## RECORDS SUPPLIED
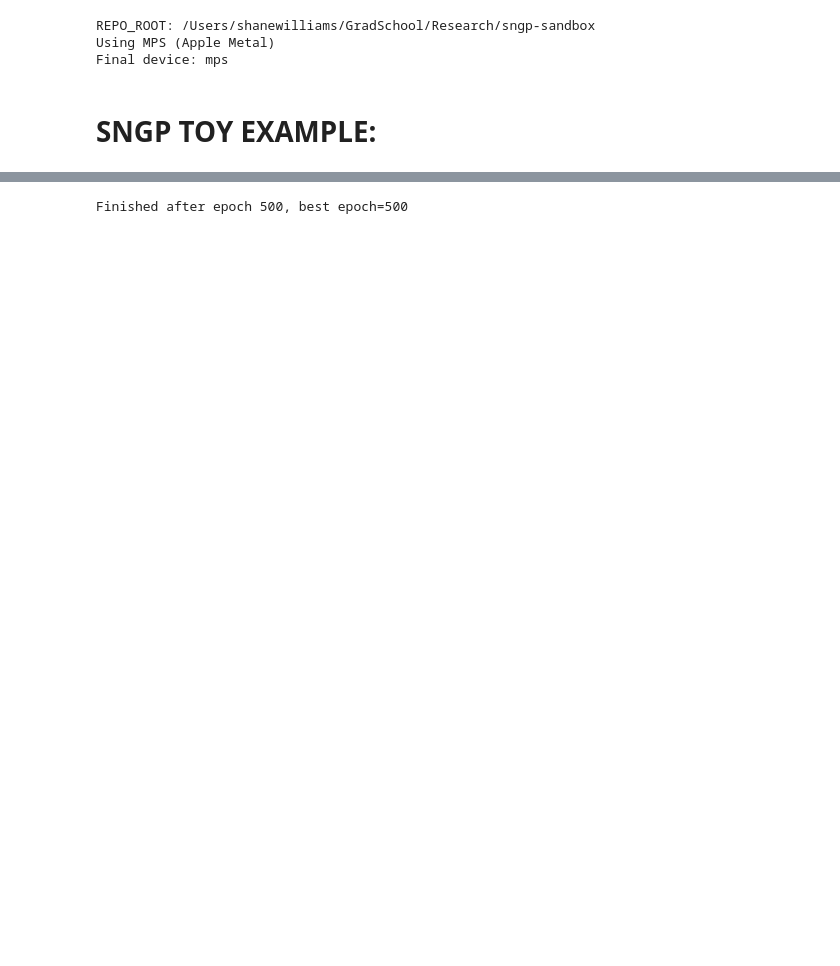
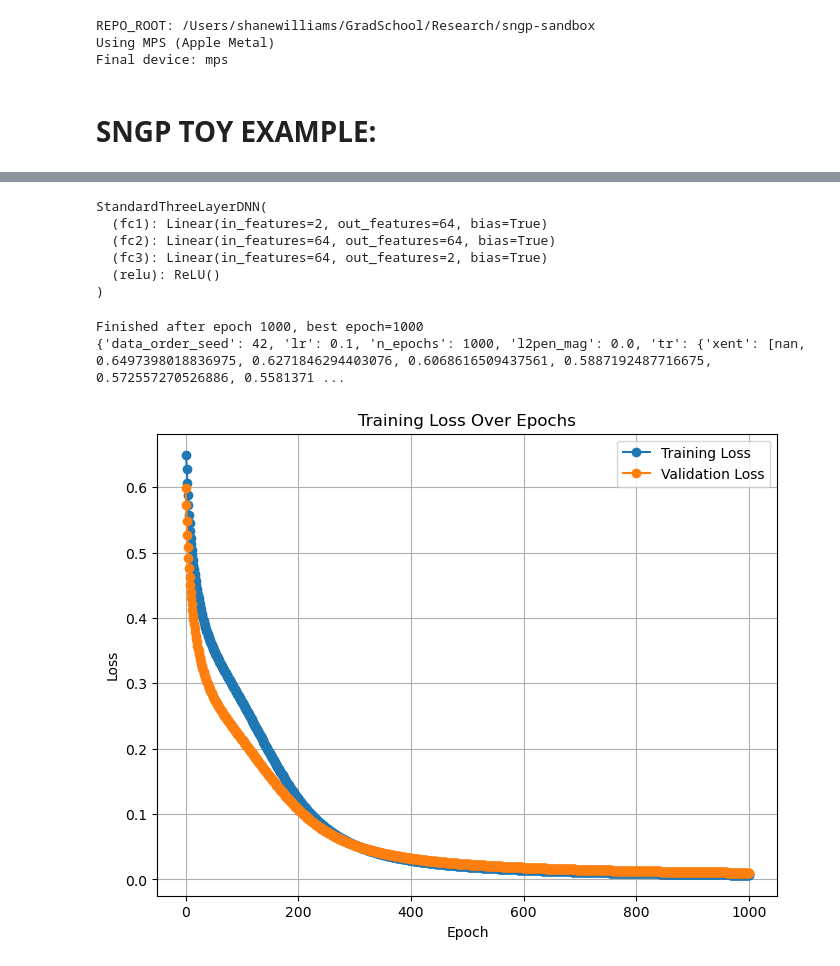
Before and after one commit to shanethomaswilliams/sngp-sandbox, a Jupyter notebook: notebooks/sngp-toy-comparison.ipynb, the cells around one changed output, grey strips where cells are left out. Saved outputs shown, nothing was run; the diff lists cells and outputs as text; code cells hidden in the pictures; blank space fills up the shorter version.

```diff
--- a/notebooks/sngp-toy-comparison.ipynb
+++ b/notebooks/sngp-toy-comparison.ipynb
@@ -63,15 +62,25 @@ display_data_splits(train_loader, val_loader, test_loader)
+# %%
+input_size = 2
+output_size = 2
+hidden_size = 64
+
+## NON SNGP EQUIVALENT MODEL
+model = StandardThreeLayerDNN(in_features=input_size, hidden_size=hidden_size, out_features=output_size).to(device)
+print(model)
+# %% [output]
+StandardThreeLayerDNN(
+  (fc1): Linear(in_features=2, out_features=64, bias=True)
+  (fc2): Linear(in_features=64, out_features=64, bias=True)
+  (fc3): Linear(in_features=64, out_features=2, bias=True)
+  (relu): ReLU()
+)
 # %%
-input_size = 2
-output_size = 2
-hidden_size = 64
-
-model = StandardThreeLayerDNN(input_size=input_size, hidden_size=hidden_size, output_size=output_size)
-# apply_bounded_spectral_norm(model, name='weight', spec_norm_iteration=15, spec_norm_bound=1.0)
-# summary(model, input_size=(1, 2))
-
-model, info = train_model(model, device, train_loader, val_loader, losses, n_epochs=500, lr=0.1, do_early_stopping=True, model_filename="../results/notebook_results/models/vanilla_best_model.pth")
+model, info = train_model(model, device, train_loader, val_loader, losses, n_epochs=1000, lr=0.1, do_early_stopping=True, model_filename="../results/notebook_results/models/vanilla_best_model.pth")
+plot_loss(info)
 # %% [output]
-Finished after epoch 500, best epoch=500
+Finished after epoch 1000, best epoch=1000
+{'data_order_seed': 42, 'lr': 0.1, 'n_epochs': 1000, 'l2pen_mag': 0.0, 'tr': {'xent': [nan, 0.6497398018836975, 0.6271846294403076, 0.6068616509437561, 0.5887192487716675, 0.572557270526886, 0.5581371 ...
+[figure, added]
 # %%
 %reload_ext autoreload
 plot_probabilities(model, test_loader, device=device, filename="../results/notebook_results/plots/vanilla_dnn_moons_probabilities.png")
```
Also changed, not shown: parts of 12 cells of this notebook, 13 other files.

## TASK STATEMENT
The entries are to be restated word for word, with pictures omitted.

## RESPONSE
Before and after one commit to shanethomaswilliams/sngp-sandbox, a Jupyter notebook: notebooks/sngp-toy-comparison.ipynb, the cells around one changed output, grey strips where cells are left out. Saved outputs shown, nothing was run; the diff lists cells and outputs as text; code cells hidden in the pictures; blank space fills up the shorter version.

```diff
--- a/notebooks/sngp-toy-comparison.ipynb
+++ b/notebooks/sngp-toy-comparison.ipynb
@@ -63,15 +62,25 @@ display_data_splits(train_loader, val_loader, test_loader)
+# %%
+input_size = 2
+output_size = 2
+hidden_size = 64
+
+## NON SNGP EQUIVALENT MODEL
+model = StandardThreeLayerDNN(in_features=input_size, hidden_size=hidden_size, out_features=output_size).to(device)
+print(model)
+# %% [output]
+StandardThreeLayerDNN(
+  (fc1): Linear(in_features=2, out_features=64, bias=True)
+  (fc2): Linear(in_features=64, out_features=64, bias=True)
+  (fc3): Linear(in_features=64, out_features=2, bias=True)
+  (relu): ReLU()
+)
 # %%
-input_size = 2
-output_size = 2
-hidden_size = 64
-
-model = StandardThreeLayerDNN(input_size=input_size, hidden_size=hidden_size, output_size=output_size)
-# apply_bounded_spectral_norm(model, name='weight', spec_norm_iteration=15, spec_norm_bound=1.0)
-# summary(model, input_size=(1, 2))
-
-model, info = train_model(model, device, train_loader, val_loader, losses, n_epochs=500, lr=0.1, do_early_stopping=True, model_filename="../results/notebook_results/models/vanilla_best_model.pth")
+model, info = train_model(model, device, train_loader, val_loader, losses, n_epochs=1000, lr=0.1, do_early_stopping=True, model_filename="../results/notebook_results/models/vanilla_best_model.pth")
+plot_loss(info)
 # %% [output]
-Finished after epoch 500, best epoch=500
+Finished after epoch 1000, best epoch=1000
+{'data_order_seed': 42, 'lr': 0.1, 'n_epochs': 1000, 'l2pen_mag': 0.0, 'tr': {'xent': [nan, 0.6497398018836975, 0.6271846294403076, 0.6068616509437561, 0.5887192487716675, 0.572557270526886, 0.5581371 ...
+[figure, added]
 # %%
 %reload_ext autoreload
 plot_probabilities(model, test_loader, device=device, filename="../results/notebook_results/plots/vanilla_dnn_moons_probabilities.png")
```
Also changed, not shown: parts of 12 cells of this notebook, 13 other files.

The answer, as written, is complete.